Stigma and Social Support on the Supplemental Nutrition Assistance Program delves into the daily complex lives of individuals on the program and the hardships the program has on participants. The author provides examples of experiencing stigmatization while on SNAP and possible methods to help improve, or lessen, the stigma with the use of positive social support. The chapters include the author’s personal experiences on SNAP, factors influencing enrollment, overall views of the program, stigma, disclosure concerns of enrollment, social support, and implications from the findings. Chapters addressing statistical findings and theory application are also included. Stigma and Social Support on the Supplemental Nutrition Assistance Program provides an in-depth view on the themes of stigma while enrolled in SNAP such as embarrassment, feelings of failure, fear of being perceived as lazy, and feelings of judgment. This book serves as a useful tool for researchers of stigma and welfare programs, as well as for policy makers to improve aspects of the program that are causing some of the most vulnerable populations such as typically unrepresented and exploited groups (e.g., immigrants, migrant/temporary workers, and racial/ethnic minorities) to feel more stigmatized than other groups.
Laura Blount Carper is instructor at Louisiana Tech University.
List of Figures
List of Tables
Chapter 1: My Experiences with SNAP
Chapter 2: Factors Influencing SNAP Enrollment
Chapter 3: Bringing Everything Together: Theory Application
Chapter 4: Summary of Study Findings
Chapter 5: General Views of SNAP Themes
Chapter 6: Stigma and SNAP Enrollment
Chapter 7: Disclosing SNAP Enrollment Concerns
Chapter 8: Social Support from Family and Friends and SNAP Enrollment
Chapter 9: Factors that Influence Enrollment and Implications from Findings
About the Author
In the United States, being poor is stigmatized.
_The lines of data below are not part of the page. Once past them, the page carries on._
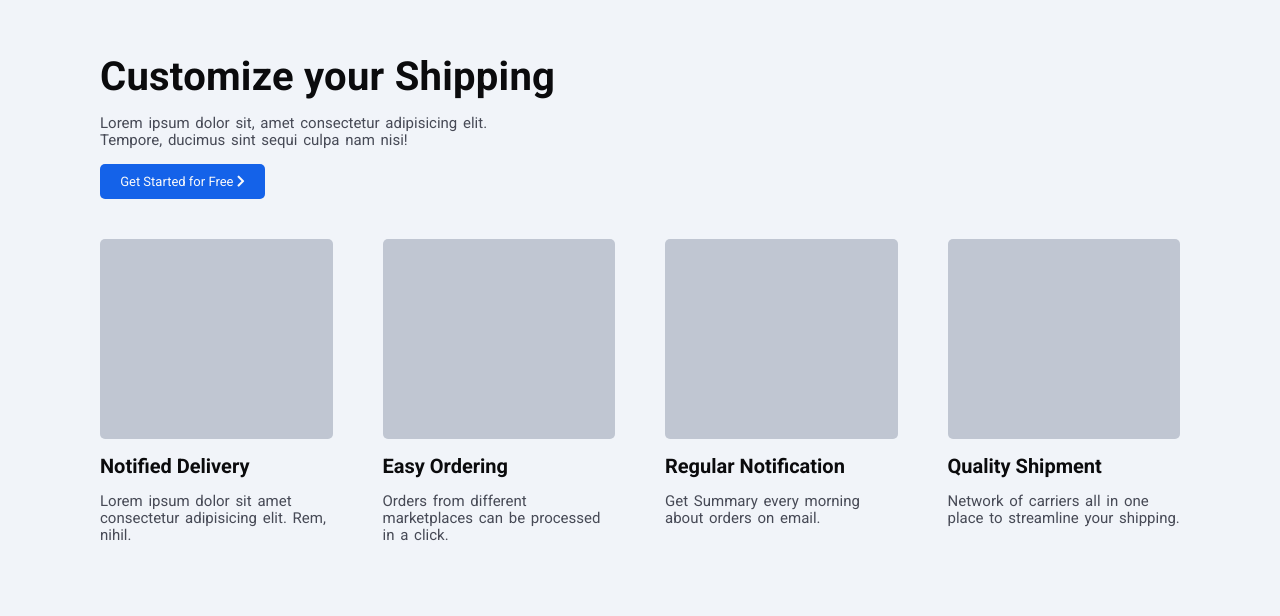
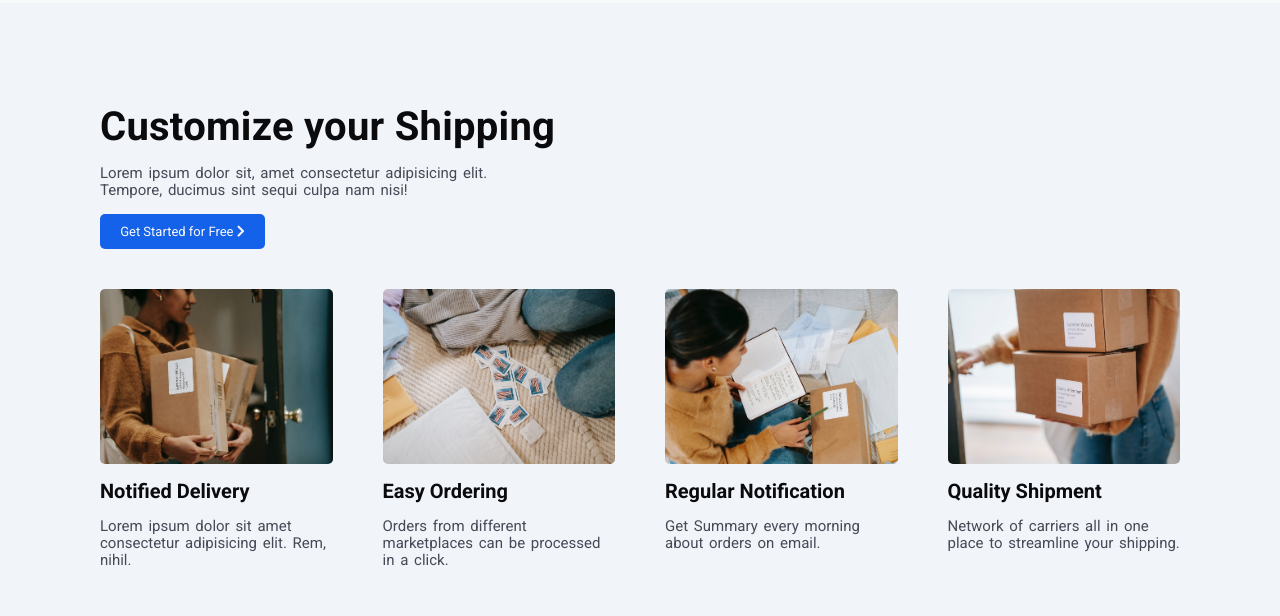
Before and after one commit to nguyntony/mock-remake, a website: page index.html in a window 1280 px wide. Shown: the part 1564-2180 px from the top of the page. Drawn offline with nearby package versions, Linux system fonts and the light colour scheme; files that its build step writes are made by us from their sources; files whose address does not match are found by name.

Commit message:
saving progress, mobile nav

```diff
--- a/index.html
+++ b/index.html
@@ -30,6 +30,10 @@
         <li><div class="divider"></div></li>
         <li><a href="#">Sign In</a></li>
         <li><a href="#">Get Started</a></li>
+      </ul>
+
+      <ul class="nav__mobile">
+        <i class="fas fa-caret-square-down"></i>
       </ul>
     </nav>
 
@@ -120,24 +124,24 @@
       </div>
       <div class="customize__cards-container">
         <div class="card">
-          <div></div>
+          <div class="card__img-one"></div>
           <h3>Notified Delivery</h3>
           <p>
             Lorem ipsum dolor sit amet consectetur adipisicing elit. Rem, nihil.
           </p>
         </div>
         <div class="card">
-          <div></div>
+          <div class="card__img-two"></div>
           <h3>Easy Ordering</h3>
           <p>Orders from different marketplaces can be processed in a click.</p>
         </div>
         <div class="card">
-          <div></div>
+          <div class="card__img-three"></div>
           <h3>Regular Notification</h3>
           <p>Get Summary every morning about orders on email.</p>
         </div>
         <div class="card">
-          <div></div>
+          <div class="card__img-four"></div>
           <h3>Quality Shipment</h3>
           <p>
             Network of carriers all in one place to streamline your shipping.
--- a/scss/_customize.scss
+++ b/scss/_customize.scss
@@ -1,11 +1,18 @@
 .customize {
   background-color: $bg1;
   padding: 10rem;
-  padding-bottom: 20rem;
+  // padding-bottom: 25rem;
+
+  @include media('>1550px') {
+    padding: 10rem 15rem;
+  }
 
   @include media('>1800px') {
-    padding: 10rem 35rem;
-    padding-bottom: 20rem;
+    padding: 10rem 25rem;
+  }
+
+  @include media('<550px') {
+    padding: 10rem 5rem;
   }
 
   &__content {
@@ -21,26 +28,28 @@
 
   &__cards-container {
     @include card-container;
-    // display: none;
 
     .card {
-      // width: 30rem;
       @include card;
 
-      div {
-        // img will be added later
-        height: 20rem;
-        width: 100%;
-        background-color: #c0c6d2;
-        border-radius: 0.5rem;
+      &__img-one {
+        @include card-img;
+        background-image: url(/img/custom1.jpeg);
       }
 
-      h3 {
-        margin: 1.5rem 0;
+      &__img-two {
+        @include card-img;
+        background-image: url(/img/custom2.jpeg);
       }
 
-      p {
-        max-width: 24rem;
+      &__img-three {
+        @include card-img;
+        background-image: url(/img/custom3.jpeg);
+      }
+
+      &__img-four {
+        @include card-img;
+        background-image: url(/img/custom4.jpeg);
       }
     }
   }
--- a/scss/_global.scss
+++ b/scss/_global.scss
@@ -33,12 +33,24 @@ h1 {
   font-size: 7rem;
   font-weight: 900;
   color: $main-black;
+
+  @include media('<699px') {
+    font-size: 5rem;
+  }
+
+  @include media('<500px') {
+    font-size: 4rem;
+  }
 }
 
 h2 {
   font-size: 4rem;
   color: $main-black;
   letter-spacing: 0.25px;
+
+  @include media('<699px') {
+    font-size: 3rem;
+  }
 }
 
 h3 {
@@ -73,12 +85,27 @@ p {
   display: flex;
   flex-direction: row;
   padding: 2rem 0;
+
+  @include media('<1180px') {
+    flex-wrap: wrap;
+  }
 }
 
 @mixin card {
   // play with this value to achieve a grid like structure. 40%, 100%
   width: 25%;
   margin-right: 5rem;
+
+  @include media('<1370px') {
+    width: 40%;
+    margin-bottom: 5rem;
+  }
+
+  @include media('<860px') {
+    width: 90%;
+    margin-right: 0rem;
+    margin-bottom: 5rem;
+  }
 
   &:last-child {
     margin-right: 0;
--- a/scss/_main.scss
+++ b/scss/_main.scss
@@ -12,6 +12,10 @@
   }
   @include media('>1800px') {
     padding: 5rem 35rem;
+  }
+
+  @include media('<550px') {
+    padding: 5rem;
   }
 
   &__content {
@@ -38,6 +42,11 @@
         display: flex;
         flex-direction: row;
         justify-content: space-between;
+        max-width: 51rem;
+
+        @include media('<555px') {
+          flex-direction: column;
+        }
 
         input {
           height: 4rem;
@@ -83,7 +92,7 @@
     .img-wrapper {
       overflow: hidden;
 
-      @include media('<1250px') {
+      @include media('<1180px') {
         display: none;
       }
 
--- a/scss/_manage.scss
+++ b/scss/_manage.scss
@@ -5,17 +5,16 @@
   justify-content: space-between;
   position: relative;
 
-  // background-image: linear-gradient(
-  //   to right,
-  //   $dark-blue,
-  //   $dark-blue 15%,
-  //   $dark-blue 15%,
-  //   $dark-blue 85%,
-  //   $bg1 85%
-  // );
+  @include media('>1550px') {
+    padding: 15rem 25rem;
+  }
 
   @include media('>1800px') {
     padding: 10rem 35rem;
+  }
+
+  @include media('<550px') {
+    padding: 5rem;
   }
 
   &__content {
@@ -29,6 +28,7 @@
     p {
       color: $bg2;
       margin: 1.5rem 0;
+      margin-bottom: 2rem;
       max-width: 50rem;
     }
 
@@ -39,17 +39,29 @@
 
   &__graphic {
     position: absolute;
-    top: -13rem;
-    right: 35rem;
+    top: -5rem;
+    right: 10rem;
+
+    @include media('>1550px') {
+      right: 25rem;
+    }
+
+    @include media('>1800px') {
+      right: 35rem;
+    }
 
     .img-wrapper {
       width: 40rem;
-      border-radius: 1rem;
       overflow: hidden;
-    }
 
-    img {
-      width: 100%;
+      @include media('<1180px') {
+        display: none;
+      }
+
+      img {
+        width: 100%;
+        border-radius: 1rem;
+      }
     }
   }
 }
--- a/scss/_nav.scss
+++ b/scss/_nav.scss
@@ -7,6 +7,11 @@
   padding: 3rem 10rem;
   position: sticky;
   top: 0;
+  z-index: 1;
+
+  @include media('<1125px') {
+    padding: 3rem 5rem;
+  }
 
   &__logo {
     display: flex;
--- a/scss/_ship.scss
+++ b/scss/_ship.scss
@@ -2,8 +2,16 @@
   background-color: $bg2;
   padding: 10rem;
 
+  @include media('>1550px') {
+    padding: 10rem 15rem;
+  }
+
   @include media('>1800px') {
-    padding: 10rem 35rem;
+    padding: 10rem 25rem;
+  }
+
+  @include media('<550px') {
+    padding: 10rem 5rem;
   }
 
   &__content {
@@ -25,22 +33,22 @@
 
       &__img-one {
         @include card-img;
-        background-image: url(/img/logo1.png);
+        background-image: url(/img/ship1.png);
       }
 
       &__img-two {
         @include card-img;
-        background-image: url(/img/logo2.jpeg);
+        background-image: url(/img/ship2.jpeg);
       }
 
       &__img-three {
         @include card-img;
-        background-image: url(/img/logo3.png);
+        background-image: url(/img/ship3.png);
       }
 
       &__img-four {
         @include card-img;
-        background-image: url(/img/logo4.png);
+        background-image: url(/img/ship4.png);
       }
     }
   }
--- a/scss/style.scss
+++ b/scss/style.scss
@@ -1,5 +1,5 @@
+@import 'breakpoints';
 @import 'global';
-@import 'breakpoints';
 @import 'nav';
 @import 'main';
 @import 'ship';
```
Also changed, not shown: img/custom1.jpeg (added), img/custom2.jpeg (added), img/custom3.jpeg (added), img/custom4.jpeg (added), img/qr.jpeg (deleted), img/ship1.png (renamed from img/logo1.png), img/ship2.jpeg (renamed from img/logo2.jpeg), img/ship3.png (renamed from img/logo3.png), img/ship4.png (renamed from img/logo4.png).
Even more highly stigmatized is taking advantage of programs that were designed to help reduce the consequences of living in poverty. Dr. Carper’s research will be beneficial to service providers and policy makers as they consider how best to encourage those who qualify for such assistance to take advantage of these programs.
"Dr. Carper details an informative account of the competing roles of social support and stigma for people utilizing government assistance programs, which demonstrates the important practical role of support in people’s lives. The content of the book is bolstered by both a breadth of theories from sociology and communication studies and a multitude of methodological vantage points, and it is informed by the author’s personal experiences. The participants’ narratives are moving and entail implications for how people can, and likely should, support one another at interpersonal, social, and cultural levels."